In wolves and dogs we have two different populations of animals. They are adapted for different life styles, even though there is some overlap in skills and abilities. Hand raising wolves and keeping them well socialized is labor intensive, compared with socializing dogs. Given the smaller window of time in which to start socializing the puppies and the smaller degree of tractability, wolves have less margin for human errors in handling, human inattentiveness, or just the human need to concentrate intensely on human concerns from time to time. Dogs have the potential to be safer and easier for us to live with than wolves do. " Tame" or "socialized" does not equal "always safe and friendly." With our wolves we not only have to work at maintaining acceptable social behavior, we still have to take precautions we would find necessary with dogs that we had put the same amount of effort into hand raising. We never go in with the wolves alone. It takes a minimum of two people both of whom are seen as equal, or preferably higher, in rank than any of the wolves. These two people can back each other up and back other humans up as necessary. We don't go in if we are injured or feeling sick, unless the symptoms are so mild that we could successfully mask them even if every wolf in the enclosure piled on us in a prolonged, rowdy greeting. We don't play with them by engaging in wrestling or roughhousing. This can too easily turn into testing behavior, allowing the wolf to collect information that may indicate whether it could become dominant at our expense.

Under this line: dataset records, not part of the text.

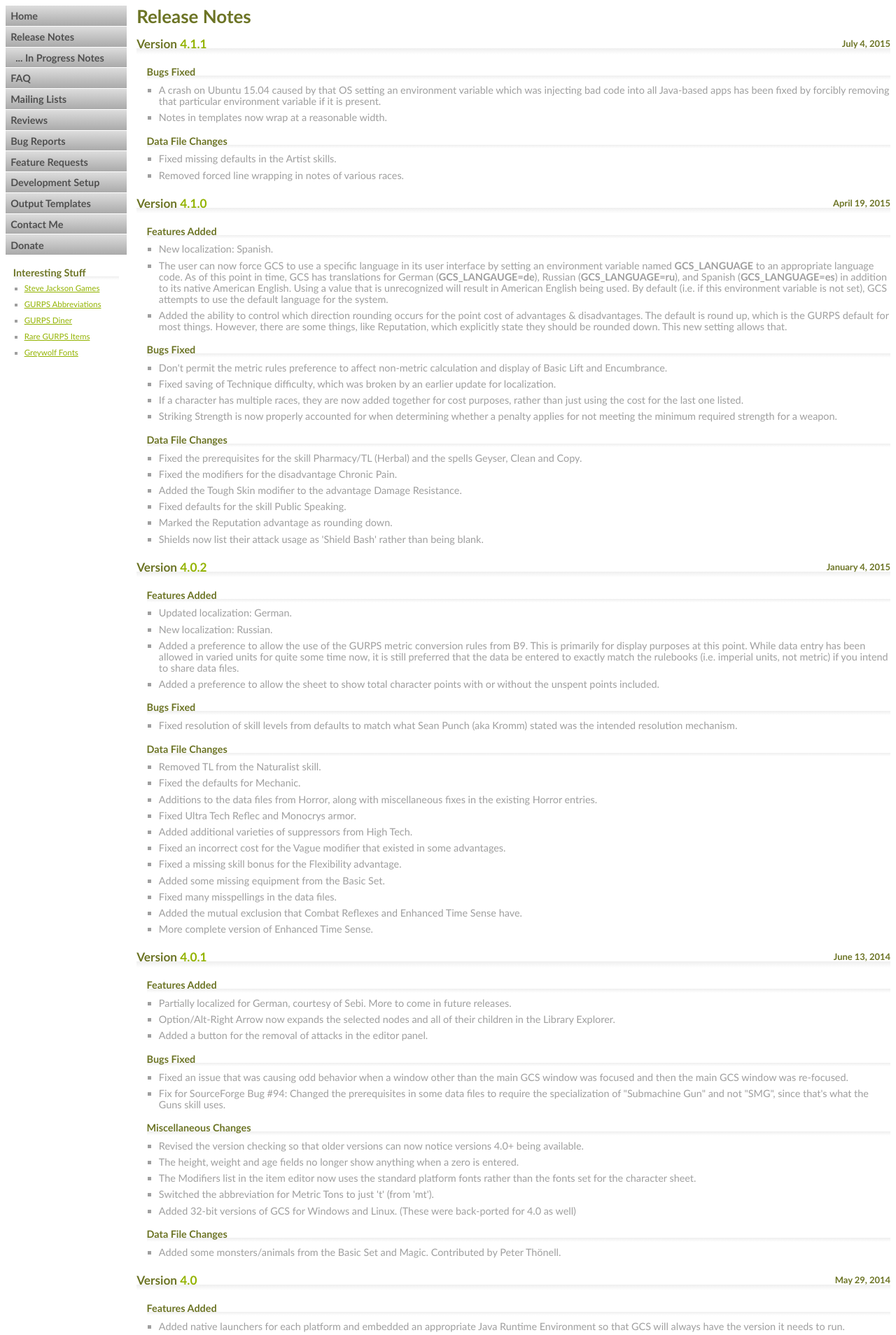
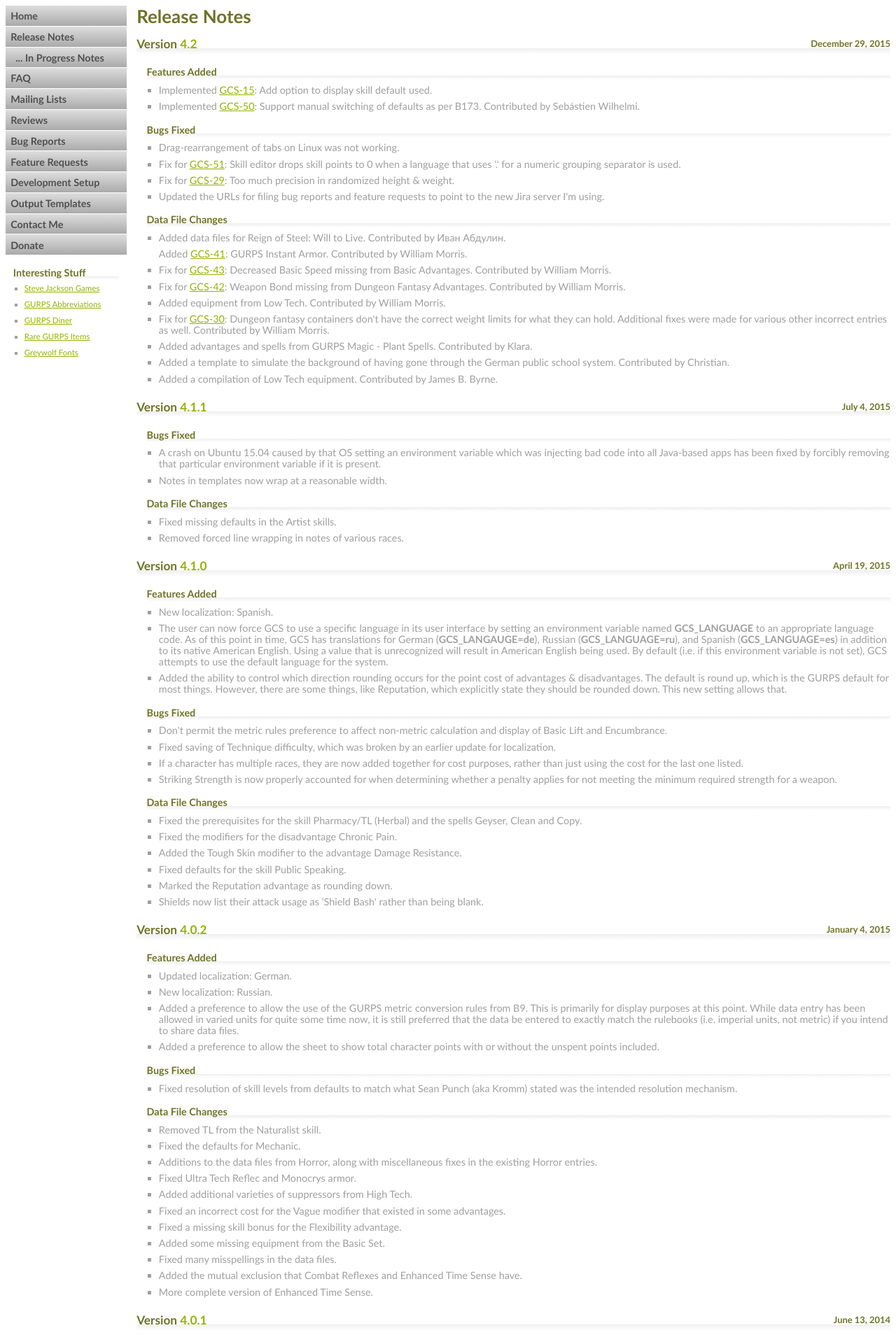
Before and after one commit to richardwilkes/gcs_web, a PHP site: page /release_notes.php in a window 1280 px wide. Shown: the part 56-1964 px from the top of the page at 70% size. Run offline with PHP 8.4, Linux system fonts and the light colour scheme.

Commit message:
Push GCS 4.2

```diff
--- a/release_notes.php
+++ b/release_notes.php
@@ -11,6 +11,32 @@
 			<div id="right_column">
 				<div id="release_notes">
 					<h1>Release Notes</h1>
+					<h2>Version <span class="version">4.2</span><span class="release_date">December 29, 2015</span></h2>
+					<h3>Features Added</h3>
+					<ul>
+						<li>Implemented <a href="https://gurpscharactersheet.atlassian.net/browse/GCS-15">GCS-15</a>: Add option to display skill default used.</li>
+						<li>Implemented <a href="https://gurpscharactersheet.atlassian.net/browse/GCS-50">GCS-50</a>: Support manual switching of defaults as per B173. Contributed by Sebástien Wilhelmi.</li>
+					</ul>
+					<h3>Bugs Fixed</h3>
+					<ul>
+						<li>Drag-rearrangement of tabs on Linux was not working.</li>
+						<li>Fix for <a href="https://gurpscharactersheet.atlassian.net/browse/GCS-51">GCS-51</a>: Skill editor drops skill points to 0 when a language that uses '.' for a numeric grouping separator is used.</li>
+						<li>Fix for <a href="https://gurpscharactersheet.atlassian.net/browse/GCS-29">GCS-29</a>: Too much precision in randomized height & weight.</li>
+						<li>Updated the URLs for filing bug reports and feature requests to point to the new Jira server I'm using.</li>
+					</ul>
+					<h3>Data File Changes</h3>
+					<ul>
+						<li>Added data files for Reign of Steel: Will to Live. Contributed by Иван Абдулин.</li
+						<li>Added <a href="https://gurpscharactersheet.atlassian.net/browse/GCS-41">GCS-41</a>: GURPS Instant Armor. Contributed by William Morris.</li>
+						<li>Fix for <a href="https://gurpscharactersheet.atlassian.net/browse/GCS-43">GCS-43</a>: Decreased Basic Speed missing from Basic Advantages. Contributed by William Morris.</li>
+						<li>Fix for <a href="https://gurpscharactersheet.atlassian.net/browse/GCS-42">GCS-42</a>: Weapon Bond missing from Dungeon Fantasy Advantages. Contributed by William Morris.</li>
+						<li>Added equipment from Low Tech. Contributed by William Morris.</li>
+						<li>Fix for <a href="https://gurpscharactersheet.atlassian.net/browse/GCS-30">GCS-30</a>: Dungeon fantasy containers don't have the correct weight limits for what they can hold.
+							Additional fixes were made for various other incorrect entries as well. Contributed by William Morris.</li>
+						<li>Added advantages and spells from GURPS Magic - Plant Spells. Contributed by Klara.</li>
+						<li>Added a template to simulate the background of having gone through the German public school system. Contributed by Christian.</li>
+						<li>Added a compilation of Low Tech equipment. Contributed by James B. Byrne.</li>
+					</ul>
 					<h2>Version <span class="version">4.1.1</span><span class="release_date">July 4, 2015</span></h2>
 					<h3>Bugs Fixed</h3>
 					<ul>
--- a/versions.txt
+++ b/versions.txt
@@ -1 +1 @@
-gcs	4.1.1
+gcs	4.2.0
```
Also changed, not shown: in_progress_notes.php (+3 -15 lines), index.php (+7 -7 lines).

Even with this added labor, a captive pack of wolves is objectively better off when its members are socialized to their human caretakers. Such animals can have a better quality of rest even during the day when humans are active in the area; they can usually have better medical care; and environmental enrichment is easier and has more possibilities. It is truly a win-win situation for wolves that are going to spend their lives in captivity.
*Pat Goodmann is the head of Wolf Research at Wolf Park, in Battleground, Indiana. Pat received her B.A. in zoology from Stephens College and a M.S. degree in ethology at Purdue. She has been working with the Wolves of Wolf Park since 1974. Ms. Goodmann is a talented, humorous and knowledgeable public speaker as well as author and co-author of literature for the North American Wildlife Park Foundation. Pat's experience with Wolves and her extensive research have escalated Wolf Education to a new level.